With the California recall election coming up a month from now, it’s time to take a look at the candidates. The environment hasn’t been a signature issue for incumbent, Gavin Newsom, but he has strongly supported climate action. Now let’s take a look at who might replace him.
It’s hard to know who, out of the scores of candidates, might ultimately emerge from the pack of challengers. Here are the candidates who currently seem to have the greatest chances and their views on environmental issues:
- John Cox. Cox, a businessman, ran against Newsom in 2018. Cox has said of climate change: “I don’t know how much of it is caused by humans. I don’t even know how much of it is negative. I think there are some benefits to it.”
- Larry Elder. Elder, a conservative talk radio host, is probably the leading Republican candidate at this point. He isn’t an outright climate skeptic, though he is unconvinced that climate change has anything to do with California’s current wildfires. He wrote an enthusiastic review of Bjorn Lomborg’s book. Elder described the book as arguing that “many of the elaborate and expensive actions now being considered to stop global warming will cost hundreds of billions of dollars, are often based on emotional rather than strictly scientific assumptions, and may very well have little impact on the world’s temperature for hundreds of years.” Not good news for California’s climate programs.
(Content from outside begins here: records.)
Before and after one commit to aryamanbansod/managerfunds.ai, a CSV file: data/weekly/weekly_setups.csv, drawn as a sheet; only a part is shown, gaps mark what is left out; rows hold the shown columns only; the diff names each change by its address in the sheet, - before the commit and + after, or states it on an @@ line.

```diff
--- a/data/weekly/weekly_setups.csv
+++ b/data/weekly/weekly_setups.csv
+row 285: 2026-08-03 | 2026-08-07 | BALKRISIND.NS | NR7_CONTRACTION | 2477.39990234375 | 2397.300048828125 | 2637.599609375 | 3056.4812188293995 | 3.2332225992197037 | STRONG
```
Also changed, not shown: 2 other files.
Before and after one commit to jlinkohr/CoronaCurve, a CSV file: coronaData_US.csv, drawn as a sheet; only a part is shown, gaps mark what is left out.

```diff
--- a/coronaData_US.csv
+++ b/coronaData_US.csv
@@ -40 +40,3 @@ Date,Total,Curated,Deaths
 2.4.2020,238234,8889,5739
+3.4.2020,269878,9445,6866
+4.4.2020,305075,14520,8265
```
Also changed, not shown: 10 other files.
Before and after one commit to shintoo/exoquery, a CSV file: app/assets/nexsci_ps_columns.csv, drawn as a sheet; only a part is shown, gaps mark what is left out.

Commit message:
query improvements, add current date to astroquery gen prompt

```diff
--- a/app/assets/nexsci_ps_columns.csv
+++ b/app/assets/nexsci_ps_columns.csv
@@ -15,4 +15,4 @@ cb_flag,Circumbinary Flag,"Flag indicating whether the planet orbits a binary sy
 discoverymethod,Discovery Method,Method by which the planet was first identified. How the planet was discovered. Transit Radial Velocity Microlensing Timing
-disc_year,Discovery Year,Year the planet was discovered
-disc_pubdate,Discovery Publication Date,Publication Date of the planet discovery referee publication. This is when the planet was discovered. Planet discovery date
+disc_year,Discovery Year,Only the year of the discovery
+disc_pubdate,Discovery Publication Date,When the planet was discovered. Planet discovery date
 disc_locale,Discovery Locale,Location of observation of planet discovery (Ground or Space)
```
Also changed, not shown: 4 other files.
- Kevin Faulconer. Unusually for a Republican, the former San Diego mayor endorses significant climate action. Faulconer has taken credit for the passage of the city’s 2015 Climate Action Plan, which requires the city to cut its greenhouse gas emissions in half by 2035.
- Sam Gallucci. Republican and tech businessman Sam Galluci served as executive vice president and general manager of PeopleSoft. He seems to favor renewable energy. His website spotlights energy shortages and says: “We will solve this problem for all Californians. This will include holding power companies accountable and finding creative and innovative solutions along with increased incentives for renewables. The sunshine state only receives 19% of its power from solar, and much of it doesn’t even use the latest technology.” You may be confused, given that Florida is the “Sunshine State” but I guess he meant California, the “Golden State.”
- Jeff Hewitt. Hewitt is a Libertarian businessman and Riverside County Supervisor. He sponsored a resolution calling for more local control of the energy mix. It did not oppose the goal of cutting emissions, however. It provided: “The county understands the need to mitigate the impacts of climate change and is committed to doing its part to help (the state) achieve its goals, but requires the flexibility to do so in a manner that best serves the needs of residents and businesses.”
- Caitlyn Jenner. Jenner is a former Olympics star turned reality TV star. Jenner’s views on environmental issues are hazy, but she does say that California “needs less regulation” and has to compete with Texas. She also favors defunding high speed rail and using the money for border security instead.
- Doug Ose. Ose formerly represented a suburban Sacramento district in Congress. Ose’s lifetime score from the League of Conservation Voters was 12%. In 2014, he said he was skeptical of climate science.
Of the challengers, Cox and Ose have views that best represent the GOP base on the climate issue. Some of the others would have less radical impacts on California policy. A successful recall would at the very least mean that California will no longer be in the forefront on climate policy.